The task. Produce as output only the lines below starting at the line with "const search = ()" and continuing through the line with "else if (selectRef.current.value", each one exactly as written.

(Data extracts Opens)

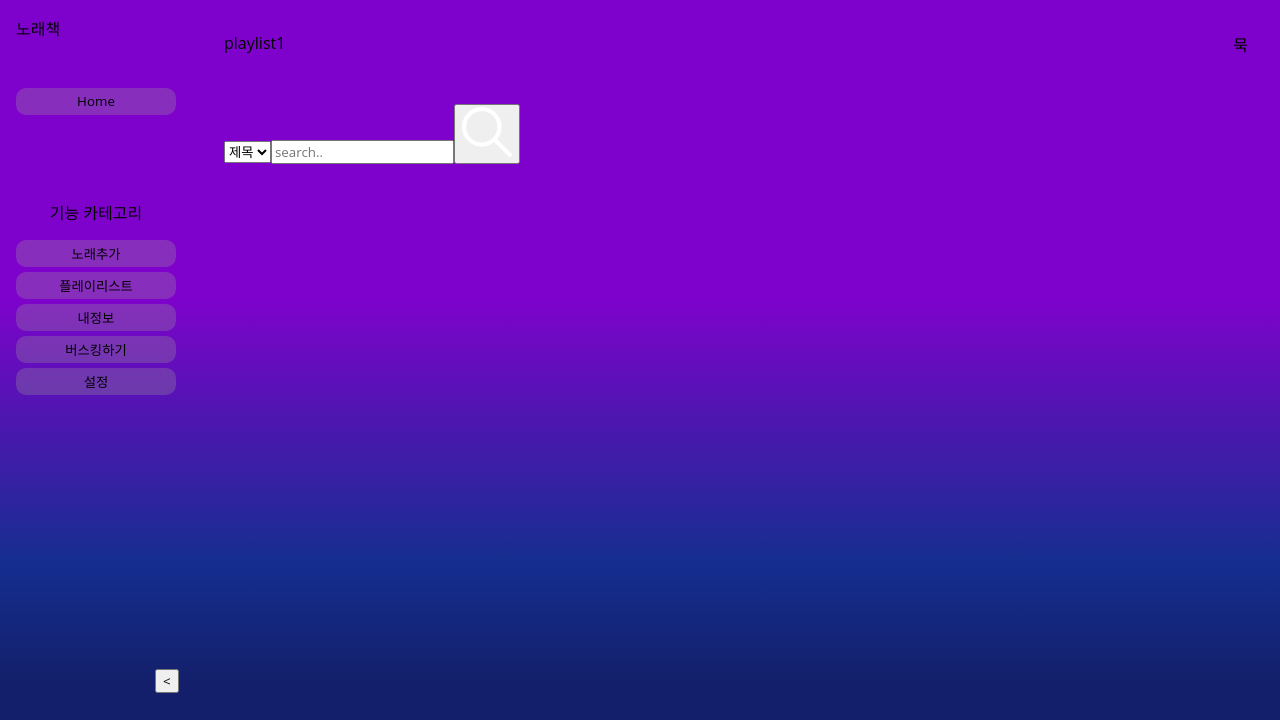
Repository: Unique0902/busking
Page: /app/add
An editor plug-in stored every save of this project. The page is shown before and after the next save, followed by the edit.
The browser window is 1280 px wide. The pictures show the whole page.
The page's requests for data from a server got no answer. The project was rebuilt for these pictures with package versions that can differ from the ones it lists, and the page was loaded fresh each time. No one was signed in, and anything a server would have sent is missing. Also part of the build but not shown: src/routes/login/login.module.css, src/components/login_header/login_nav.module.css, src/components/login_header/login_nav.jsx, src/components/app_description/app_description.module.css, src/components/app_description/app_description.jsx, src/routes/login/login.jsx, src/routes/app/app_home/app_home.module.css, src/routes/app/app_home/app_home.jsx and 8 more.

Above is the page before, as saved 2022-08-30 14:21:24.

### public/index.html
<!DOCTYPE html>
<html lang="en">
  <head>
    <meta charset="utf-8" />
    <link rel="icon" href="%PUBLIC_URL%/favicon.ico" />
    <meta name="viewport" content="width=device-width, initial-scale=1" />
    <meta name="theme-color" content="#000000" />
    <meta
      name="description"
      content="Web site created using create-react-app"
    />
    <title>노래책</title>
  </head>
  <body>
    <noscript>You need to enable JavaScript to run this app.</noscript>
    <div id="root"></div>
  </body>
</html>

### src/index.js
import React from 'react';
import ReactDOM from 'react-dom/client';
import './index.css';
import App from './routes/app/app';
import { BrowserRouter, Routes, Route } from 'react-router-dom';
import Login from './routes/login/login';
import App_home from './routes/app/app_home/app_home';
import App_add from './routes/app/app_add/app_add';
import App_busking from './routes/app/app_busking/app_busking';
import App_inform from './routes/app/app_inform/app_inform';
import App_playlist from './routes/app/app_playlist/app_playlist';
import App_setting from './routes/app/app_setting/app_setting';
import axios from 'axios';
import Lastfm from './service/lastfm';

const root = ReactDOM.createRoot(document.getElementById('root'));
const httpClient = axios.create({
  baseURL: 'https://ws.audioscrobbler.com/2.0',
  params: { api_key: process.env.REACT_APP_LASTFM_API_KEY },
});
const lastfm = new Lastfm(httpClient);

root.render(
  <React.StrictMode>
    <BrowserRouter>
      <Routes>
        <Route path='/' element={<Login />} />
        <Route path='app' element={<App />}>
          <Route path='home' element={<App_home />} />
          <Route path='add' element={<App_add lastfm={lastfm} />} />
          <Route path='busking' element={<App_busking />} />
          <Route path='inform' element={<App_inform />} />
          <Route path='playlist' element={<App_playlist />} />
          <Route path='setting' element={<App_setting />} />
        </Route>
      </Routes>
    </BrowserRouter>
  </React.StrictMode>
);

### src/index.css
* {
  box-sizing: border-box;
  font-family: 'Open Sans', sans-serif;
}

button {
  cursor: pointer;
}
li {
  list-style: none;
}
body {
  margin: 0;
}
p,
h1,
h2 {
  margin: 0;
}
ul {
  padding: 0;
}

### src/routes/app/app.jsx
import Sidebar from '../../components/sidebar/sidebar';
import './app.module.css';
import styles from './app.module.css';
import { Routes, Route, Outlet } from 'react-router-dom';
import App_header from '../../components/app_header/app_header';

function App() {
  return (
    <section className={styles.app}>
      <Sidebar />
      <main className={styles.main}>
        <App_header />
        <Outlet />
      </main>
    </section>
  );
}

export default App;

### src/routes/app/app_add/app_add.jsx
import React, { useRef } from 'react';
import { useState } from 'react';
import styles from './app_add.module.css';
import SearchResult from '../../../components/searchResult/searchResult';

const App_add = ({ lastfm }) => {
  const [searchResults, setSearchResults] = useState([]);
  const searchRef = useRef();
  const selectRef = useRef();
  const search = () => {
    if (searchRef.current.value) {
      if (selectRef.current.value === '제목') {
        lastfm
          .searchSongByName(searchRef.current.value)
          .then((result) => setSearchResults(result.trackmatches.track));
      } else if (selectRef.current.value === '가수') {
        lastfm
          .searchSongByArtist(searchRef.current.value)
          .then((result) => setSearchResults(result.trackmatches.track));
      }
    }
  };
  return (
    <>
      <header className={styles.searchBar}>
        <select ref={selectRef}>
          <option value='제목'>제목</option>
          <option value='가수'>가수</option>
        </select>
        <input
          type='search'
          placeholder='search..'
          ref={searchRef}
          onChange={() => {
            search();
          }}
        />
        <button type='submit'>
          <img src='/images/search.png' alt='search' />
        </button>
      </header>
      <section className={styles.results}>
        <ul>
          {searchResults &&
            searchResults.map((result) => (
              <SearchResult
                key={searchResults.indexOf(result)}
                index={searchResults.indexOf(result) + 1}
                result={result}
                btnText='추가'
              />
            ))}
        </ul>
      </section>
    </>
  );
};

export default App_add;

### src/service/lastfm.js
'use strict';

class Lastfm {
  constructor(httpClient) {
    this.lastfm = httpClient;
  }
  async searchSongByName(title) {
    const response = await this.lastfm.get('', {
      params: {
        method: 'track.search',
        track: title,
        limit: '10',
        format: 'json',
      },
    });
    return response.data.results;
  }
  async searchSongByArtist(artist) {
    const response = await this.lastfm.get('', {
      params: {
        method: 'track.search',
        track: ' ',
        artist: artist,
        limit: '10',
        format: 'json',
      },
    });
    return response.data.results;
  }
  async searchArtist(artist) {
    const response = await this.lastfm.get('', {
      params: {
        method: 'artist.search',
        artist: artist,
        format: 'json',
      },
    });
    return response.data.results;
  }
  async searchTopTrackByCorrectArtist(mbid) {
    const response = await this.lastfm.get('', {
      params: {
        method: 'artist.gettoptrack',
        mbid: mbid,
        format: 'json',
      },
    });
    return response.data.results;
  }
}

export default Lastfm;

### src/components/sidebar/sidebar.jsx
import React from 'react';
import styles from './sidebar.module.css';
import { useNavigate } from 'react-router-dom';

const Sidebar = (props) => {
  let navigate = useNavigate();
  return (
    <>
      <aside className={styles.sideBar}>
        <div className={styles.logo}>
          <img src='' alt='' />
          <p>노래책</p>
        </div>
        <ul className={styles.list}>
          <li>
            <button
              onClick={() => {
                navigate('home');
              }}
              className={styles.listBtn}
            >
              Home
            </button>
          </li>
          <li>
            <p className={styles.category}>기능 카테고리</p>
          </li>
          <li>
            <button
              onClick={() => {
                navigate('add');
              }}
              className={styles.listBtn}
            >
              노래추가
            </button>
          </li>
          <li>
            <button
              onClick={() => {
                navigate('playlist');
              }}
              className={styles.listBtn}
            >
              플레이리스트
            </button>
          </li>
          <li>
            <button
              onClick={() => {
                navigate('inform');
              }}
              className={styles.listBtn}
            >
              내정보
            </button>
          </li>
          <li>
            <button
              onClick={() => {
                navigate('busking');
              }}
              className={styles.listBtn}
            >
              버스킹하기
            </button>
          </li>
          <li>
            <button
              onClick={() => {
                navigate('setting');
              }}
              className={styles.listBtn}
            >
              설정
            </button>
          </li>
          <li>
            <button className={styles.closeBtn}> {'<'} </button>
          </li>
        </ul>
      </aside>
    </>
  );
};

export default Sidebar;

### src/routes/app/app.module.css
@value makerWhite from  '../../common/colors.css';

.app {
  background: rgb(127, 2, 204);
  background: linear-gradient(
    180deg,
    rgba(127, 2, 204, 1) 41%,
    rgba(21, 46, 144, 1) 78%,
    rgba(19, 31, 106, 1) 95%
  );
  color: makerWhite;
  height: 100vh;
  display: flex;
}

.main {
  flex-basis: 85%;
  padding: 2em;
}

### src/components/app_header/app_header.jsx
import React from 'react';
import styles from './app_header.module.css';

const App_header = (props) => {
  return (
    <>
      <header className={styles.header}>
        <div className={styles.playlists}>playlist1</div>
        <div className={styles.users}>묵</div>
      </header>
    </>
  );
};

export default App_header;

### src/routes/app/app_add/app_add.module.css
.results {
  overflow-y: scroll;
  height: 30em;
}
.searchBar {
  margin-bottom: 2em;
}

### src/components/sidebar/sidebar.module.css
@value makerWhite from  '../../common/colors.css';
@value makerBlack from  '../../common/colors.css';
@value makerLightGrey from  '../../common/colors.css';
@value makerGrey from  '../../common/colors.css';
@value fontBigg from  '../../common/size.css';
@value fontMedium from  '../../common/size.css';
@value fontMediumm from  '../../common/size.css';
@value fontSmall from  '../../common/size.css';

.sideBar {
  flex-basis: 15%;
  padding: 1em;
  background-color: makerBlack;
  color: makerWhite;
  position: relative;
}
.logo {
  display: flex;
  font-size: fontBigg;
  margin-bottom: 3em;
}
.category {
  color: makerLightGrey;
  font-size: fontMediumm;
  text-align: center;
  margin-top: 5em;
  margin-bottom: 1em;
}

.listBtn {
  background-color: rgba(151, 149, 149, 0.3);
  border: none;
  border-radius: 10px;
  height: 2em;
  margin-bottom: 0.4em;
  width: 100%;
  font-size: fontMedium;
  color: makerWhite;
}
.list > li {
  width: 100%;
}
.closeBtn {
  position: absolute;
  right: 1em;
  bottom: 2em;
  background-color: makerBlack;
  color: makerWhite;
}

### src/components/app_header/app_header.module.css
.header {
  display: flex;
  justify-content: space-between;
  margin-bottom: 3em;
}

Loaded but not shown: src/routes/app/app_inform/app_inform.module.css (no stored copy; drawn as an empty file); src/routes/app/app_setting/app_setting.module.css (no stored copy; drawn as an empty file)

After the next save:
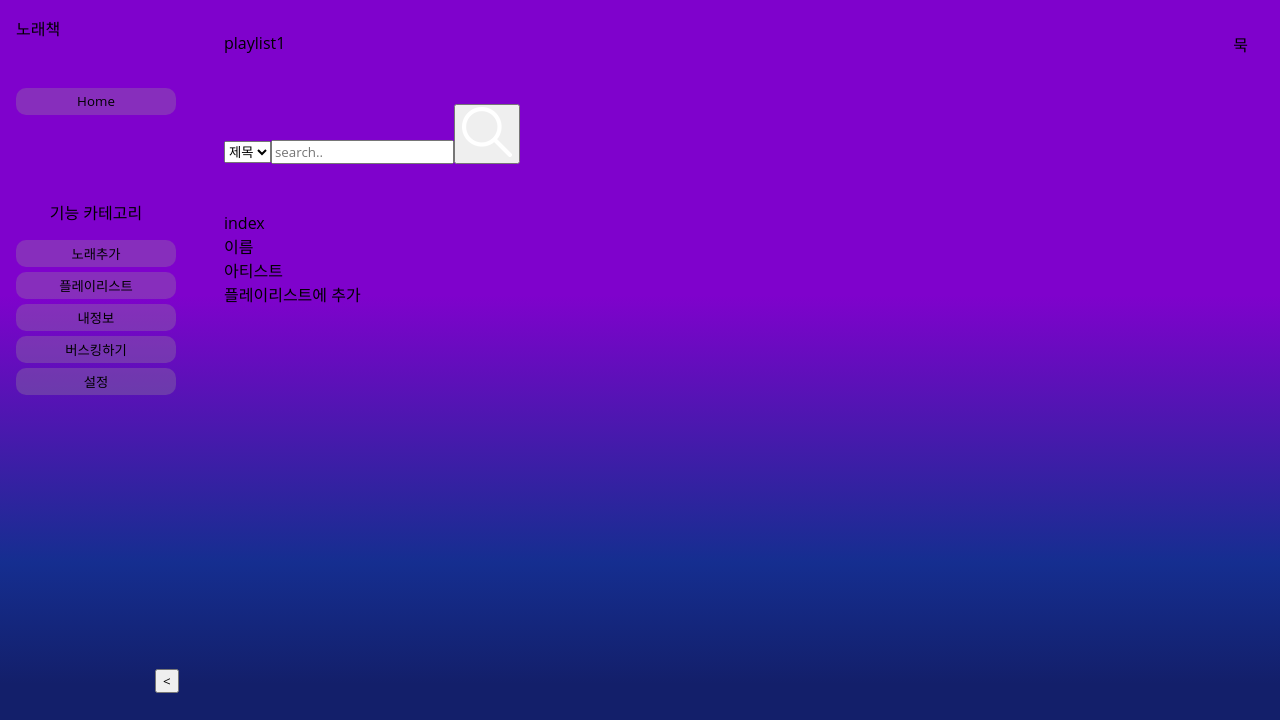
Saved 6 min 41 s later.
--- a/src/routes/app/app_add/app_add.jsx
+++ b/src/routes/app/app_add/app_add.jsx
@@ -41,6 +41,12 @@ const App_add = ({ lastfm }) => {
       </header>
       <section className={styles.results}>
         <ul>
+          <li className={styles.description}>
+            <div className={styles.index}>index</div>
+            <div className={styles.name}>이름</div>
+            <div className={styles.artist}>아티스트</div>
+            <div className={styles.btn}>플레이리스트에 추가</div>
+          </li>
           {searchResults &&
             searchResults.map((result) => (
               <SearchResult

(Data extracts Closes)

Solution to this problem.
  const search = () => {
    if (searchRef.current.value) {
      if (selectRef.current.value === '제목') {
        lastfm
          .searchSongByName(searchRef.current.value)
          .then((result) => setSearchResults(result.trackmatches.track));
      } else if (selectRef.current.value === '가수') {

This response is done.